Champs de bataille de la Grande Guerre: Traces et témoignages (Flammarion 2008), text by Laurent Loiseau and Géraud Benech, colour photographies by the professional British photographer Mike St Maur Sheil, who has been photographing the Western Front for several years, see Landscape Photography Courses and westernfrontphotography.com. A DVD follows with the book, with more of his photographs.

Mike St Maur Sheil's photographs of the Western Front has been exhibited at the Canadian War Museum in Ottawa and in conjunction with the Memorial Museum Passchendaele 1917 at six locations through-out New Zealand.

Mike St Maur Sheil out in the fields.

Mike St Maur Sheil uses a Kodak DCS Pro Slr 14n which gives him a 14Mb Raw file. He writes that he gets up early, stays out late and doesn't mind getting cold and wet. The special equipment a battlefield photographer needs, according to Mike St Maur Sheil:

  • Graduated neutral density filters are a real advantage as they enable you to control the contrast between the ground and the sky.
  • Tripod head quick release plates - they enable you to switch cameras easily and safely even when your hands are cold
  • Walking boots and good warm weatherproof clothing are essential - battlefields tend to be quite rugged places and shooting in bad weather heightens the atmosphere so I tend to shoot in all but the worst weather. A number of layers are better than one thick coat.
  • Kneeling pads - gardeners strap-on kneeling pads (available from any garden centre) keep your trousers dry when kneeling on wet grass and sharp stones out of your knees!
  • Batteries - generally speaking there is not a Jessops over the next hill, so do bring spare batteries and chargers.
  • Walking pole - I find it steadies me when crossing those rougher bits of ground.

A Western Front photo book appeared in Germany in 2008, with colour photos by the professional German photographer Stefan Boneß and text by Tanja R. Müller, Flanders Fields: Eine fotografische Spurensuche auf den Schlachtfeldern des Ersten Weltkrieges (Bildschöne Bücher 2008). See photos published at independent.co.uk! See the web site of Stefan Boneß here. Also a collector's edition is published (limited to 3x10 copies, with signed print).

Verstild en Versteend/Weathered Witness: Relicten uit de Eerste Wereldoorlog from 2007 is a beautiful monocrome photography book with texts in both Dutch and English, by the photographer Patrick Goossens and text and research by Wim Degrande. Wim Degrande is well known among Western Front travellers and researchers. The book is published by Davidsfonds/Leuven (24 x 24 cm, 208 pages).

In combination with the publication of the book, a selection of the photographs could be seen in the exposition "Remembered and Forgotten" in the In Flanders Fields Museum at Ypres, July-August 2007.
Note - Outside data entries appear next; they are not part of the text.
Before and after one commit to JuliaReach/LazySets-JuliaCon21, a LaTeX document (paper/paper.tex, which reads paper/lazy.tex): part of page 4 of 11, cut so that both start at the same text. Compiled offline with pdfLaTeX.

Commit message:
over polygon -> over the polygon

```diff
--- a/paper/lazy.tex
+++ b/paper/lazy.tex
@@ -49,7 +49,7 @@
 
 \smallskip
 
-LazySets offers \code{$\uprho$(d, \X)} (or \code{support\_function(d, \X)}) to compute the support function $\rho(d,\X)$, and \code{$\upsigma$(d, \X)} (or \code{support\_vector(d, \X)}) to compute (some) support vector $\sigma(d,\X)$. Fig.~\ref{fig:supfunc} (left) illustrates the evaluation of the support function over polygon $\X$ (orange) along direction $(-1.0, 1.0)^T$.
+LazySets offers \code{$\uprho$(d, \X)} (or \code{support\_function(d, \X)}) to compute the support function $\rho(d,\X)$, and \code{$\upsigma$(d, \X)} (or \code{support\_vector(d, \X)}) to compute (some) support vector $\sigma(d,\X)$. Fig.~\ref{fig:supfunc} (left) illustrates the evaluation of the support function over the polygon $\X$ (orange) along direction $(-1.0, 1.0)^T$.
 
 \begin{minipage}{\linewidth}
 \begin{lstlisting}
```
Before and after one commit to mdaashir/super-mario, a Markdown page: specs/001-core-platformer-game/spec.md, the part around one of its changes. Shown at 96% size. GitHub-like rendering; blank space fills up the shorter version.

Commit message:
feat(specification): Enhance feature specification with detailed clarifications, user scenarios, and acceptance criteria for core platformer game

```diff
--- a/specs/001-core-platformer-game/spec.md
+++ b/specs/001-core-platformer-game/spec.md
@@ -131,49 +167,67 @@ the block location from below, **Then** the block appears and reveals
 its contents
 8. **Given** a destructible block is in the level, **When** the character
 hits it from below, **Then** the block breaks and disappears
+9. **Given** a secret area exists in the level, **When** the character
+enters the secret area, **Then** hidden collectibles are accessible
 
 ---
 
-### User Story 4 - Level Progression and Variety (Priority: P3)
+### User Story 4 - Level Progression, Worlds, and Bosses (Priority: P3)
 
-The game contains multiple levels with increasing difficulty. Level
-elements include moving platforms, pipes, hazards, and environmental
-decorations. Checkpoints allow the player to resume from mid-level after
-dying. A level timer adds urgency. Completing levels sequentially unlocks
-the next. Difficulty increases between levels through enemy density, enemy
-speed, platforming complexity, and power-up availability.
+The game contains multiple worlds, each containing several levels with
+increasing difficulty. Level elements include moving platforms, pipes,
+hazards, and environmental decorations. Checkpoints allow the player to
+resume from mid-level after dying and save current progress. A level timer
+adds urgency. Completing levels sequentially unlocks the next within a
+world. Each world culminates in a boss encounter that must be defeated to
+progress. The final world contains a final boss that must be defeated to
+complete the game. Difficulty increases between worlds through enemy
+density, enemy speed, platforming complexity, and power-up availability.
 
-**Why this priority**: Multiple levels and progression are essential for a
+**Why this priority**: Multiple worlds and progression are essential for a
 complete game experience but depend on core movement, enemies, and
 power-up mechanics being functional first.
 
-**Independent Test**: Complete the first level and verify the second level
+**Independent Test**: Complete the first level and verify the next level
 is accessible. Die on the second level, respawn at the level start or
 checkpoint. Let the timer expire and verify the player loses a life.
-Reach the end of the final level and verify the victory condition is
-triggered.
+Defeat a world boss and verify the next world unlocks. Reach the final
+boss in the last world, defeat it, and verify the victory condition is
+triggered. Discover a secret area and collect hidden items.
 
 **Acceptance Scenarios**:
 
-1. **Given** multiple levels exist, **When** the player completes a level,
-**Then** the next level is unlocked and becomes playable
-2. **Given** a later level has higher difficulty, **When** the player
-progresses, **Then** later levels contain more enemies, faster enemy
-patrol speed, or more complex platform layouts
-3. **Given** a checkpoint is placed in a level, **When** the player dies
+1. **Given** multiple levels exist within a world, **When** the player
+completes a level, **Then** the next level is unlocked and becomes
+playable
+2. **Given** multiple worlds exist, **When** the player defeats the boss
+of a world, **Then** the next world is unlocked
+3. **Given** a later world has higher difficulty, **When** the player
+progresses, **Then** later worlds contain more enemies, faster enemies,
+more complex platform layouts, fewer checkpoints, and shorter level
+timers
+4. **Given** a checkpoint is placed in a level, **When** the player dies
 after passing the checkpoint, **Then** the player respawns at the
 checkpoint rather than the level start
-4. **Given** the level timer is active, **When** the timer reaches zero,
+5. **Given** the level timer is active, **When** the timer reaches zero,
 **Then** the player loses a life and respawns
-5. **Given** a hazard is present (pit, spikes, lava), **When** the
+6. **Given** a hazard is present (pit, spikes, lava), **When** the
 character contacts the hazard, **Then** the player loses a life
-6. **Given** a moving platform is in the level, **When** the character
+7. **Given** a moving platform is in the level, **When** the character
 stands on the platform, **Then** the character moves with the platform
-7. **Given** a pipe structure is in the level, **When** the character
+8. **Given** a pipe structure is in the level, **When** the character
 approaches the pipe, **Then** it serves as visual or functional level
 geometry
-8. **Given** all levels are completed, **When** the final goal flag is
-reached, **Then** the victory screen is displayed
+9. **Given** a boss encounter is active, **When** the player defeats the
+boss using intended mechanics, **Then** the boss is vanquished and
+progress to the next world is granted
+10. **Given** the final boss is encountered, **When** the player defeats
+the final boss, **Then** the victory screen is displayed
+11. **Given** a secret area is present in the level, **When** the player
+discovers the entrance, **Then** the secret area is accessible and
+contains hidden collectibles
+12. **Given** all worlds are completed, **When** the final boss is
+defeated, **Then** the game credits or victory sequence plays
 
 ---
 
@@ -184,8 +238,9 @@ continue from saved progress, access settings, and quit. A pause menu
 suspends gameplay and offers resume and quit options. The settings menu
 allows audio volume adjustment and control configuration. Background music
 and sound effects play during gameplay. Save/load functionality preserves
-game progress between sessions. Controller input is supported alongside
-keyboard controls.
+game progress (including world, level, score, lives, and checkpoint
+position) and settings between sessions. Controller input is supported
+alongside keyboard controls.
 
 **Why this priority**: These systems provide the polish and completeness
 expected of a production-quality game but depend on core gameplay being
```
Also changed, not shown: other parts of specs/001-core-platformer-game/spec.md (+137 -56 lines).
Les Champs de la mémoire: Paysages de la Grande Guerre (Editions du Chêne 1998), by the British photographer John Foley and Anne Roze (author), has a preface by Jean Rouaud, the author of the 1990 bestseller Les Champs d'honneur (translations: Fields of Glory; Die Felder der Ehre; Ärans väg etc.), and was published in English already the following year, Fields of Memory: A Testimony to the Great War (Cassell 1999, and later paperback editions).

Also Traces de la grande guerre: Les vestiges oubliés de la mer du Nord à la Suisse (text in both English and French, published both in one and two volumes, Morval 1999), by the legendary French-American photographer Jean S. Cartier (born 1932, see more about J. S. Cartier here), has a preface by Jean Rouaud. Notice that there is also an older hardback edition of this book, published 1995 in a smaller edition.

From the photographer's web site: "This project, which aimed to record as many surviving vestiges of the conflict, was carried out over a twelve-year period with a large-format camera (4x5) along the 1914-1918 trench system stretching from the North Sea coast of Belgium to the French-Swiss border. More than 350 sites were surveyed."

The two later books above are very rare and expensive at the second-hand booksellers.

The Belgian/Netherland edition of National Geographic had an article, "Bewogen land", in the November 2004 issue, with some nice photographs by Tim Dirven.

This is an update of an older posting: Professional photography of the Western Front